The Look: If you go to Maggie Jones for the food then you also go for the look. Set across three uneven wooden floors, it is one of the most charming London restaurants. It lies somewhere between a rambling country kitchen and an old curiosity shop. Everywhere you look there are different items strung up on the ceiling from tin buckets and baskets of flowers to old rocking horses and farm machinery. A Welsh dresser is filled with enamel and tin pots, pans, and plates and the walls are adorned with scenes from the countryside and old adverts. Downstairs, there are high back wooden booths which are ideal for a date whilst upstairs there are tables hidden away in nooks and corners. In the winter it would make such a snug bolthole to escape the cold evenings.
What We Ate: We began with a coarse, rich venison terrine which we piled onto thin slices of toast, which was slightly cold – hot toast or crisp bread would have been better. If you like strong cheese, then go for the Stilton mousse; heavier than other mousses but with that punchy blue cheese taste.
Smoky fish pie was topped with fluffy piped mash potato and there was good steak casserole, with hunks of meat and a wonderful sweetness from mango chutney. Cauliflower cheese was everything cauliflower cheese should be, a golden, crispy top giving way to a gloriously cheesy sauce and chunks of cauliflower; we could have feasted on this alone.

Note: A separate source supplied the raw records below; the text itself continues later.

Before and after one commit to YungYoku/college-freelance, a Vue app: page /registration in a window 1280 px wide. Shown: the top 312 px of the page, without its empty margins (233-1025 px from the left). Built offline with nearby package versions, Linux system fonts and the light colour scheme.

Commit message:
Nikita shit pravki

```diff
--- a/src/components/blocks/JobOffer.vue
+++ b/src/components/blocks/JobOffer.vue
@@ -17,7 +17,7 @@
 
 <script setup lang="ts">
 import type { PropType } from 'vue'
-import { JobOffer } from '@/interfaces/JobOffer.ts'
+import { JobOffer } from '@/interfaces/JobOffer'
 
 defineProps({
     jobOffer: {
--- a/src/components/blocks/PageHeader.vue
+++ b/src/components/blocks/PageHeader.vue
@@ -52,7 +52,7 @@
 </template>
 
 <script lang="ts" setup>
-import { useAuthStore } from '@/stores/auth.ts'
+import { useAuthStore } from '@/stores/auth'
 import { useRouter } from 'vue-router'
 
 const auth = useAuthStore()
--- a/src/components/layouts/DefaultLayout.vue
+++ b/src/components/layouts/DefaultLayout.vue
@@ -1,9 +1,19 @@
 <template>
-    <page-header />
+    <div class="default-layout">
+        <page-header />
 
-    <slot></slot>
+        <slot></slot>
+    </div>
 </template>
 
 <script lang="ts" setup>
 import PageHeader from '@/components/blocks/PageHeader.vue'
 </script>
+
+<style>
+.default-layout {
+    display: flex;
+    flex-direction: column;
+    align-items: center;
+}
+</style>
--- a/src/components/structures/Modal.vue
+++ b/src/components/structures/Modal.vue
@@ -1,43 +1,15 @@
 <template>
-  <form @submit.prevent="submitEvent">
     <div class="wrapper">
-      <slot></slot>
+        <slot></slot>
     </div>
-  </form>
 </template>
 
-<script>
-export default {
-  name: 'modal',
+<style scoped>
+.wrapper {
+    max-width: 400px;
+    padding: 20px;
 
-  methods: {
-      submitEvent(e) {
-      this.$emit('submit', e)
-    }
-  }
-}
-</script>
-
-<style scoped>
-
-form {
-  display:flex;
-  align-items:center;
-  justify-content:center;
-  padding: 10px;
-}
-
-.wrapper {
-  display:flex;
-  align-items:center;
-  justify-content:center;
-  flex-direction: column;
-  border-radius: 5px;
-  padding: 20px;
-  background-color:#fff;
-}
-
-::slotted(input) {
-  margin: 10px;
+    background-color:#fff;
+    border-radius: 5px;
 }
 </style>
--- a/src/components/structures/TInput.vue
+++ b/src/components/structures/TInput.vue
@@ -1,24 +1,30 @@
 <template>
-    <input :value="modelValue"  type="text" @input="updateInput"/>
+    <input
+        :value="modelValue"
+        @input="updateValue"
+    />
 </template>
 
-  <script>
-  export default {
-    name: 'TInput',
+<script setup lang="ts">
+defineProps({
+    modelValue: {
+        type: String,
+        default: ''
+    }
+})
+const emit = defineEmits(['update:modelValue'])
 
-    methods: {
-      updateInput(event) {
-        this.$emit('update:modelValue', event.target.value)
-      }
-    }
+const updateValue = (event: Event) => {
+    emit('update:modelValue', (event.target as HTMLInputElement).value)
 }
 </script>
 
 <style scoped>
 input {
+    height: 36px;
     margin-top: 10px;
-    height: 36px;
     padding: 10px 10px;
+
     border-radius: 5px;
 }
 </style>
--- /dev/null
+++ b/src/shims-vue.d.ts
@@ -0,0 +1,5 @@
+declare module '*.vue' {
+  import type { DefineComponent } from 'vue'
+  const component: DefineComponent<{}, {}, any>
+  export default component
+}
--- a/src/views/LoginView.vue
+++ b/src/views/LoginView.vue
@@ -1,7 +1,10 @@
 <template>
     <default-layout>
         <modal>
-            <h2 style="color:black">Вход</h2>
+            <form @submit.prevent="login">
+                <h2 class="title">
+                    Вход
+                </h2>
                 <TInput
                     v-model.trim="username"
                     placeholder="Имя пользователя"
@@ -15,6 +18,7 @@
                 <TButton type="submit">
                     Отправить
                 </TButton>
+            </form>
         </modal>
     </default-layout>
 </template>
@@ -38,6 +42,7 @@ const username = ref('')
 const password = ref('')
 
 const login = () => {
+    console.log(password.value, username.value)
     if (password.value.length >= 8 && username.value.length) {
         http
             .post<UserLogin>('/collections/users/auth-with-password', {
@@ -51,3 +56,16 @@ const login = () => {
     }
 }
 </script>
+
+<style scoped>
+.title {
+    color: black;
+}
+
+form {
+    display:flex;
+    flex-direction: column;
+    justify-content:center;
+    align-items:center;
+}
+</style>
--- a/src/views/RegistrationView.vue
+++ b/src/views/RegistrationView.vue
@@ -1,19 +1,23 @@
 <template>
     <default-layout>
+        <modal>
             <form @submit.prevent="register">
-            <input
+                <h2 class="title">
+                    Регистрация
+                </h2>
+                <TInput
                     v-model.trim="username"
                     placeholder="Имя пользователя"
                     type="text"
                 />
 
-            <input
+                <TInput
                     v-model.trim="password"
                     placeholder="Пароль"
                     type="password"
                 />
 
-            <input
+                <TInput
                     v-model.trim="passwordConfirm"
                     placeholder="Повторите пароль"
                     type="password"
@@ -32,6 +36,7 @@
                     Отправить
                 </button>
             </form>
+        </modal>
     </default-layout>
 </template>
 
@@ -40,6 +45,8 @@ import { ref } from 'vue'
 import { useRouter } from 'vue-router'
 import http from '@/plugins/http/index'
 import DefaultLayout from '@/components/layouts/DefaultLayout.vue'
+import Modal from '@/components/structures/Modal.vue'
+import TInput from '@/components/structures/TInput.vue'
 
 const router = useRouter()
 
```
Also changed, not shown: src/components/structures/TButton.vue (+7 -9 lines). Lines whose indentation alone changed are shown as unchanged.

Peas were a little overcooked, but we welcomed the addition of cubes of bacon.
By this point we were needing to loosen our belts, they’re the sort of hearty portion sizes your Grandma would dish out. We of course ordered pudding, but to share. Suddenly sharing our food didn’t seem to be something that filled us with horror, maybe it was how much we had already eaten or maybe it was the undeniably romantic setting either way, we attacked the bread and butter pudding together. Sweet, fluffy, white bread filled with raisins and a piping hot custard.
What We Drank: We stuck with a rose and pink gin cocktail, one of the new floral cocktails that launched in May. Otherwise there is a strong French wine list, with the addition of a few New World wines.
Go With: This has date night written all over it, cosy intimate booths that you can sneak into and while away the hours. Don’t want to take a date? Take your parents or grandparents for Sunday lunch or if you have a friend visiting from overseas and they want something typically English then Maggie Jones is a must.
Final Word: Maggie Jones is more than just a restaurant, it’s a Kensington institution, one that needs to be kept alive and one that you need to visit. It’s full of personality, it’s not slick, it’s not polished but that makes it all the better. The manager and assistant manager have been there 20 and 15 years respectively, they know the locals, they know their regulars and they make everyone feel like Maggie Jones is theirs.
Like This? Try These: Mr Fogg’s, Rules, Gordon’s Wine Bar